═════ RECORDED DATA

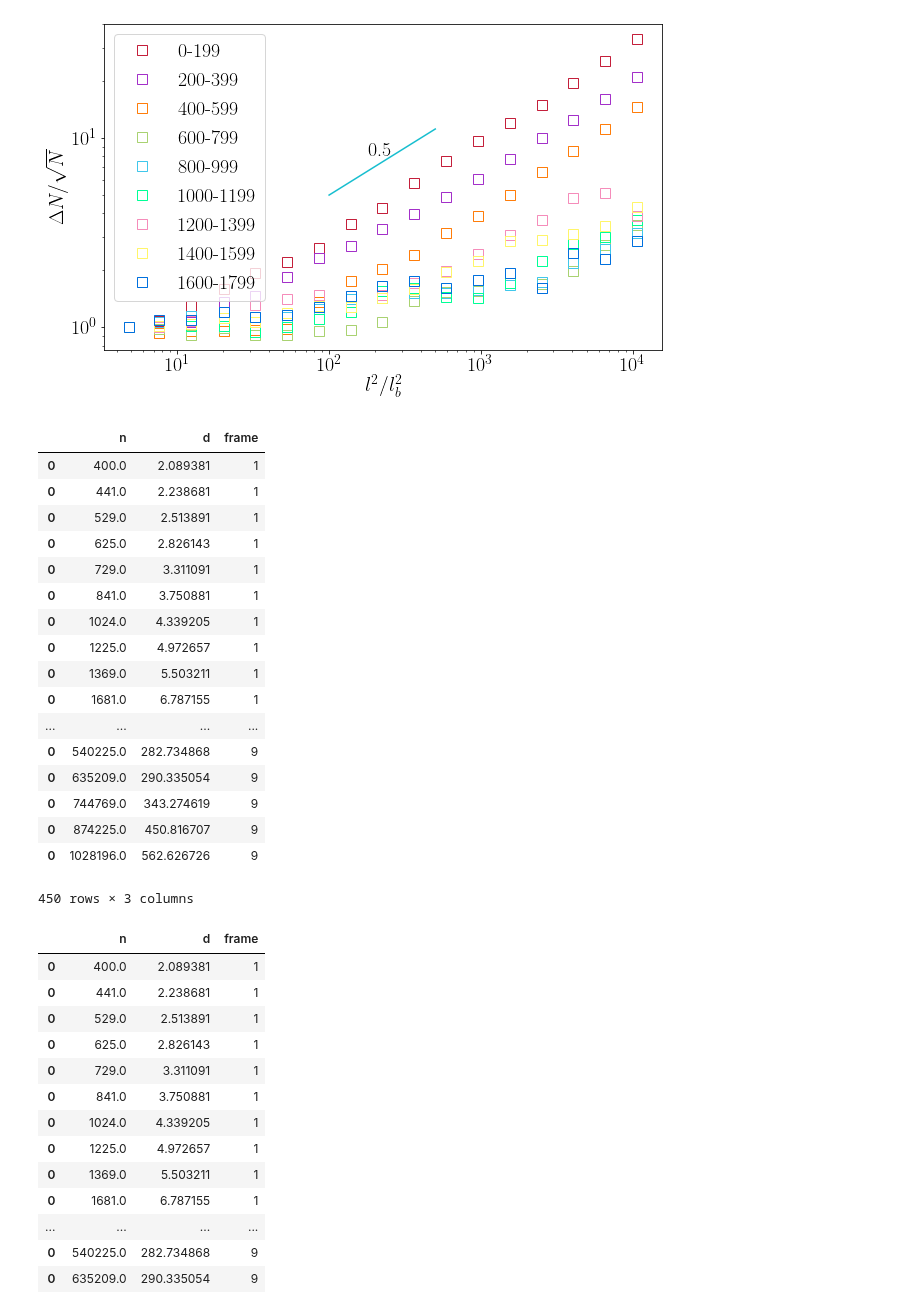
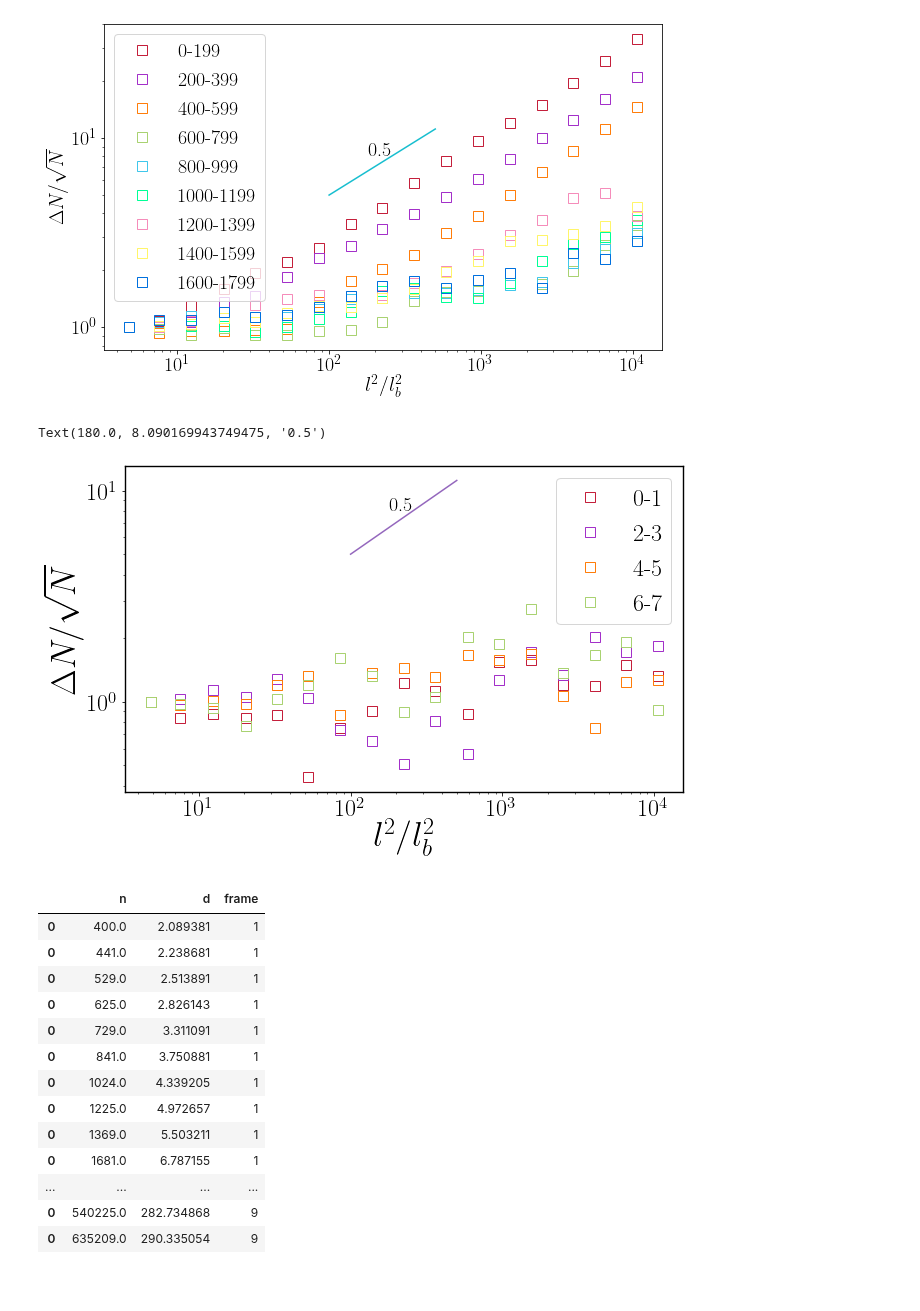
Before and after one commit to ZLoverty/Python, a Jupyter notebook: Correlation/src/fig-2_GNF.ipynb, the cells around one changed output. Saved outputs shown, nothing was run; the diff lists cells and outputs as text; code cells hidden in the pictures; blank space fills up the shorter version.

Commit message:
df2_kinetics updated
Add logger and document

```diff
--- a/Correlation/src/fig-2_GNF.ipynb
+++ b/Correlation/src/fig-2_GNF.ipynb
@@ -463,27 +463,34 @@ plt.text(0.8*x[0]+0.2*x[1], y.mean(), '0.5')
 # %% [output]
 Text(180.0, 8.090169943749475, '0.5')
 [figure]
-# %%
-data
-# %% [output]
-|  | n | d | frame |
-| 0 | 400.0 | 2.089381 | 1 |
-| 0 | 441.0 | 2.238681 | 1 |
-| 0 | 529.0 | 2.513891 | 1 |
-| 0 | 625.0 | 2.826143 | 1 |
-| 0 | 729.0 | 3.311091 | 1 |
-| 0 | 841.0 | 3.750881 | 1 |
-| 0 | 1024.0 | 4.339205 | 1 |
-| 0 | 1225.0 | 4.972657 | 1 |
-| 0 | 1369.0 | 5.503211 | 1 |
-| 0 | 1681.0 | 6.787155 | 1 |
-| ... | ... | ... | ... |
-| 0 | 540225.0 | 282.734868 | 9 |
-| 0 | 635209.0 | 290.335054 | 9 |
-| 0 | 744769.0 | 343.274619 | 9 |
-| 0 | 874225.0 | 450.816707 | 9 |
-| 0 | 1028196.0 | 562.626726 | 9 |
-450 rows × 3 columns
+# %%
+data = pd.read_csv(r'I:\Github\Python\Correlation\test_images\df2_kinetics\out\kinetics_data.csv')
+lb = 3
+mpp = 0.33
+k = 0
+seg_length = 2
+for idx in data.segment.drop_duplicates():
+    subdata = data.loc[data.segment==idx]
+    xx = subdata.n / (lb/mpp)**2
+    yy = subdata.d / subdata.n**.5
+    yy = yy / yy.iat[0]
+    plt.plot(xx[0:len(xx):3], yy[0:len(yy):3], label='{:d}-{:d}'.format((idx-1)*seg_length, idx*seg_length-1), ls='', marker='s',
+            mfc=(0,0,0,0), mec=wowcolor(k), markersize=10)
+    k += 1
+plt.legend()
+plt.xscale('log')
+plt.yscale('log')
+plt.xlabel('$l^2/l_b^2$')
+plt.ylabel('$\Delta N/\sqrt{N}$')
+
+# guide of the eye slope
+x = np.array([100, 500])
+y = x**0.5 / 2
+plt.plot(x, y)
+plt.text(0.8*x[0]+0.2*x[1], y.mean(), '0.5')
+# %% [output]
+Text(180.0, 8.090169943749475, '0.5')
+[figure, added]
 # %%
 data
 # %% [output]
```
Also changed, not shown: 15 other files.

══════════

▶ _TASK REQUIREMENTS_:
Apart from its pictures, the data is to be repeated exactly.

▶ _SOLUTION_:
Before and after one commit to ZLoverty/Python, a Jupyter notebook: Correlation/src/fig-2_GNF.ipynb, the cells around one changed output. Saved outputs shown, nothing was run; the diff lists cells and outputs as text; code cells hidden in the pictures; blank space fills up the shorter version.

Commit message:
df2_kinetics updated
Add logger and document

```diff
--- a/Correlation/src/fig-2_GNF.ipynb
+++ b/Correlation/src/fig-2_GNF.ipynb
@@ -463,27 +463,34 @@ plt.text(0.8*x[0]+0.2*x[1], y.mean(), '0.5')
 # %% [output]
 Text(180.0, 8.090169943749475, '0.5')
 [figure]
-# %%
-data
-# %% [output]
-|  | n | d | frame |
-| 0 | 400.0 | 2.089381 | 1 |
-| 0 | 441.0 | 2.238681 | 1 |
-| 0 | 529.0 | 2.513891 | 1 |
-| 0 | 625.0 | 2.826143 | 1 |
-| 0 | 729.0 | 3.311091 | 1 |
-| 0 | 841.0 | 3.750881 | 1 |
-| 0 | 1024.0 | 4.339205 | 1 |
-| 0 | 1225.0 | 4.972657 | 1 |
-| 0 | 1369.0 | 5.503211 | 1 |
-| 0 | 1681.0 | 6.787155 | 1 |
-| ... | ... | ... | ... |
-| 0 | 540225.0 | 282.734868 | 9 |
-| 0 | 635209.0 | 290.335054 | 9 |
-| 0 | 744769.0 | 343.274619 | 9 |
-| 0 | 874225.0 | 450.816707 | 9 |
-| 0 | 1028196.0 | 562.626726 | 9 |
-450 rows × 3 columns
+# %%
+data = pd.read_csv(r'I:\Github\Python\Correlation\test_images\df2_kinetics\out\kinetics_data.csv')
+lb = 3
+mpp = 0.33
+k = 0
+seg_length = 2
+for idx in data.segment.drop_duplicates():
+    subdata = data.loc[data.segment==idx]
+    xx = subdata.n / (lb/mpp)**2
+    yy = subdata.d / subdata.n**.5
+    yy = yy / yy.iat[0]
+    plt.plot(xx[0:len(xx):3], yy[0:len(yy):3], label='{:d}-{:d}'.format((idx-1)*seg_length, idx*seg_length-1), ls='', marker='s',
+            mfc=(0,0,0,0), mec=wowcolor(k), markersize=10)
+    k += 1
+plt.legend()
+plt.xscale('log')
+plt.yscale('log')
+plt.xlabel('$l^2/l_b^2$')
+plt.ylabel('$\Delta N/\sqrt{N}$')
+
+# guide of the eye slope
+x = np.array([100, 500])
+y = x**0.5 / 2
+plt.plot(x, y)
+plt.text(0.8*x[0]+0.2*x[1], y.mean(), '0.5')
+# %% [output]
+Text(180.0, 8.090169943749475, '0.5')
+[figure, added]
 # %%
 data
 # %% [output]
```
Also changed, not shown: 15 other files.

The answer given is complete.